Developers court the Court
by Peter Mac In the run-up to the 2000 Olympics, Sydney developers are being increasingly seen as able to ride rough-shod over the interests of others. Much of the current rash of development has been contested at local government level, but has been upheld on appeal to the NSW Land and Environment Court. The head of the NSW Local Government Association, Peter Woods, has seriously questioned the ability and right of the Court to make judgements based not on law but on the merits of the case as determined by a single judge or assessor. The Land and Environment Court deals with disputes arising from applications for development, and frequently plays a key role in determining the future of multi-million dollar construction projects. In recent years many of its decisions have attracted strong criticism from resident and conservation organisations for decisions favouring developers*. In the past the Local Government Association has also criticised the State Government for previous attempts to remove the proportional representation system of Local Government elections, to replace mayors with non-elected managers, and to peg local government rates while increasing State Government rates and taxes. Mayor of North Sydney Benia McCaffery last week described the Court as "so pro-development it's not funny". She pointed to a case where the Court had given a favourable decision despite the fact that the application failed to meet nine separate areas of council planning regulations. Councillor Woods also referred to a case where one Court assessor had criticised a Council for permitting an ugly waterfront development to proceed, only to be told that it had actually been rejected by the Council but approved on appeal by the Court.
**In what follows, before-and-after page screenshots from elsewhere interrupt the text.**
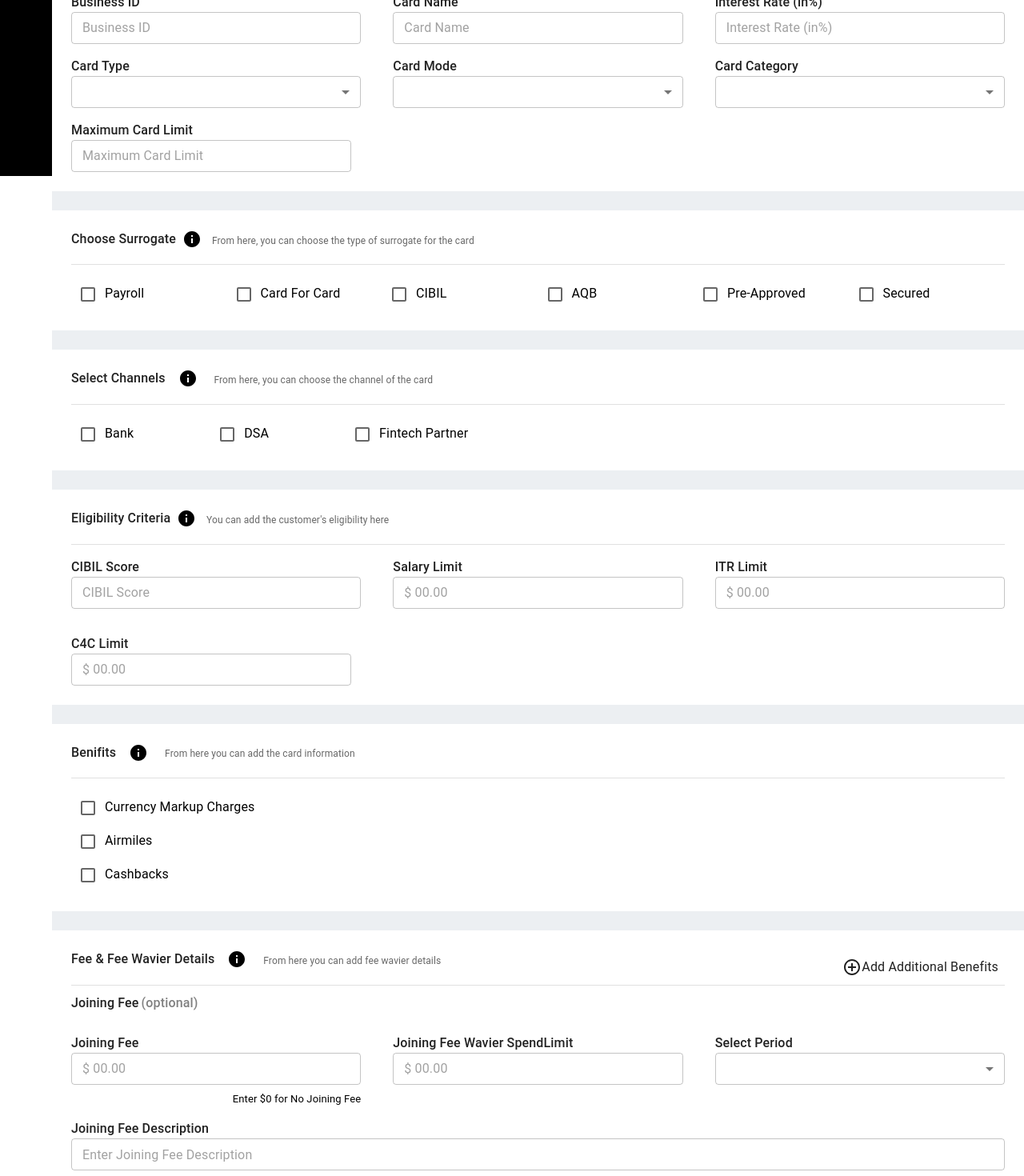
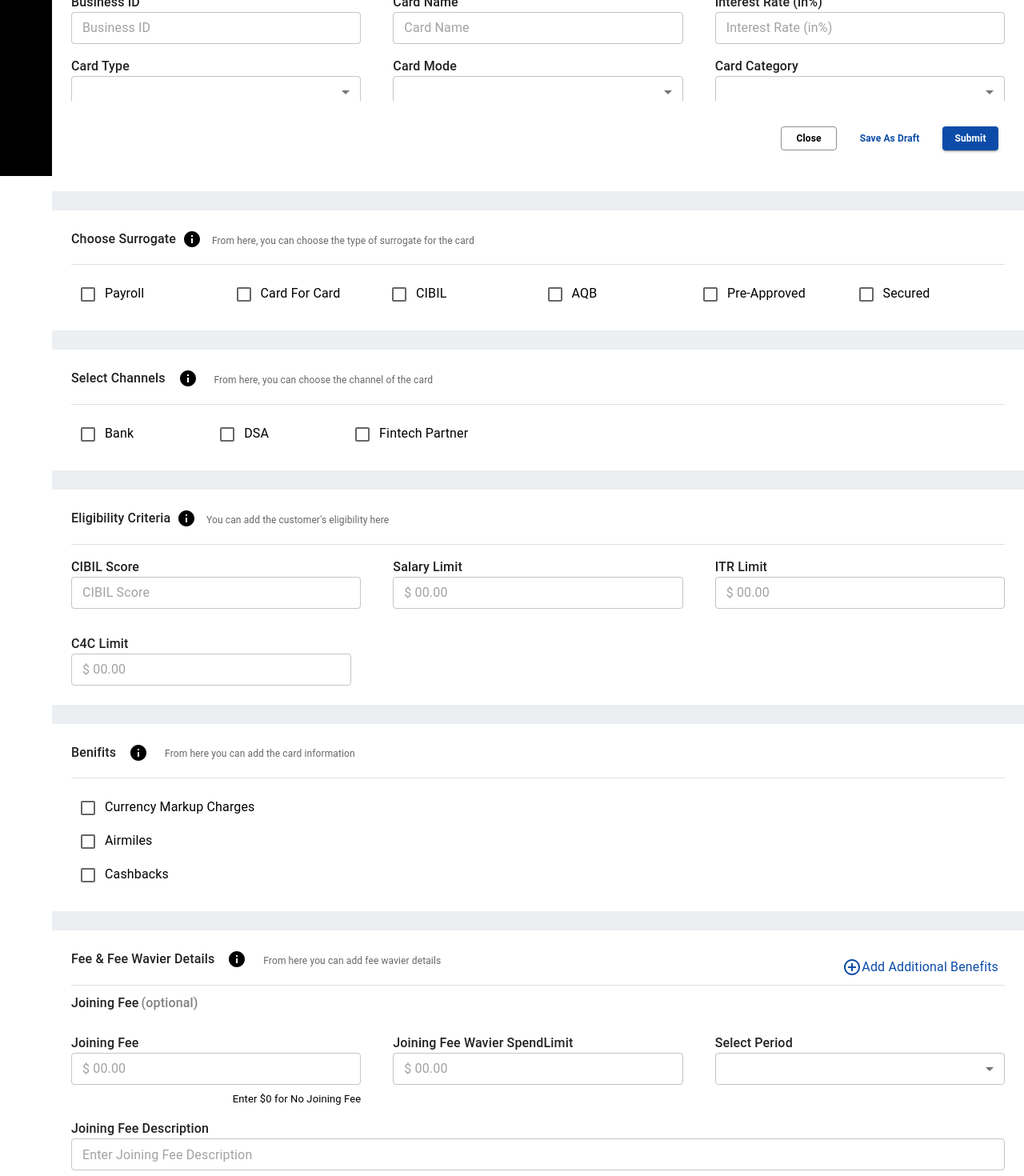
Before and after one commit to ash232nik/client_project_mmp, a React (Vite) app: page /productManagement/cardCatalogue/singleupload in a window 1280 px wide. Shown: the part 580-2050 px from the top of the page at 80% size. Built offline with nearby package versions, Linux system fonts and the light colour scheme.

Commit message:
bottom tab fixed

```diff
--- a/src/components/commonComponent/CustomText/Button/Contained/index.tsx
+++ b/src/components/commonComponent/CustomText/Button/Contained/index.tsx
@@ -6,7 +6,7 @@ import {
 
 const BtnContained = (props:any)=>{
     return(
-        <Button sx={{height:30,width:70}} variant="contained">
+        <Button sx={{height:30,width:70}} variant="contained" color="secondary">
             <Typography sx={{ textTransform: "capitalize",fontSize:12,fontWeight:'bold' }}>
                 {props.title}
             </Typography>
--- a/src/components/commonComponent/CustomText/Button/Text/index.tsx
+++ b/src/components/commonComponent/CustomText/Button/Text/index.tsx
@@ -6,7 +6,7 @@ import {
 
 const BtnText = (props:any)=>{
   return(
-    <Button sx={{height:30,width:100}} variant="text">
+    <Button sx={{height:30,width:100}} variant="text" color="secondary" >
         <Typography sx={{ textTransform: "capitalize",fontSize:12,fontWeight:'bold' }}>
             {props.title}
         </Typography>
--- a/src/pages/productManagement/cardCatalogue/createCard/createNewCard.tsx
+++ b/src/pages/productManagement/cardCatalogue/createCard/createNewCard.tsx
@@ -320,11 +320,6 @@ export default function createNewCard() {
             <Box sx={{ display: "flex", flexDirection: "column" }}>
               <TypoText title="Salary Limit" />
               <TypoText placeholder="$ 00.00" />
-              {/* <TextField
-                sx={{ width: "350px" }}
-                size="small"
-                placeholder="$ 00.00"
-              /> */}
             </Box>
           </Grid>
 
@@ -416,7 +411,7 @@ export default function createNewCard() {
             <TypographyInfo title="From here you can add fee wavier details" />
           </Box>
           <Box sx={{ display: "flex" }}>
-            <Button>
+            <Button color="secondary">
               <ControlPointIcon />
               <Typography sx={{ textTransform: "capitalize" }}>
                 Add Additional Benefits
@@ -632,7 +627,7 @@ export default function createNewCard() {
             <TypographyInfo title="Add your reward contents here" />
           </Box>
           <Box sx={{ display: "flex" }}>
-            <Button>
+            <Button color="secondary">
               <ControlPointIcon />
               <Typography sx={{ textTransform: "capitalize" }}>
                 Add description
@@ -667,7 +662,7 @@ export default function createNewCard() {
             <TypographyInfo title="Add your key benifits from here" />
           </Box>
           <Box sx={{ display: "flex" }}>
-            <Button>
+            <Button color="secondary">
               <ControlPointIcon />
               <Typography sx={{ textTransform: "capitalize" }}>
                 Add description
@@ -702,7 +697,7 @@ export default function createNewCard() {
             <TypographyInfo title="Add your additional benifits here" />
           </Box>
           <Box sx={{ display: "flex" }}>
-            <Button>
+            <Button color="secondary">
               <ControlPointIcon />
               <Typography sx={{ textTransform: "capitalize" }}>
                 Add description
@@ -737,7 +732,7 @@ export default function createNewCard() {
             <TypographyInfo title="Add your additional benifits here" />
           </Box>
           <Box sx={{ display: "flex" }}>
-            <Button>
+            <Button color="secondary">
               <ControlPointIcon />
               <Typography sx={{ textTransform: "capitalize" }}>
                 Add Description
@@ -758,7 +753,17 @@ export default function createNewCard() {
         </Box>
       </Box>
 
-      <Box sx={{ backgroundColor: "white", marginTop: 3, padding: 4 }}>
+      <Box
+        sx={{
+          backgroundColor: "white",
+          marginTop: 3,
+          padding: 4,
+          position: "fixed",
+          bottom: 0,
+          right: 0,
+          width: "100%",
+        }}
+      >
         <Box sx={{ display: "flex", justifyContent: "flex-end", gap: 2 }}>
           <BtnOutlined title="close" />
 
```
He noted: "It's appalling that you have one character sitting up there thinking they know an area better than nine or 12 elected representatives of the people.... "They are far less qualified to be making decisions on merit than councillors and their communities respectively." The NSW Attorney-General Jeff Shaw has been approached by the NSW Local Government Association to review the Court's processes, although the State Government has itself been criticised as having a pro-development stance.
* * **See, for example, the article on the Manly Dam Catchment Area in last week's Guardian).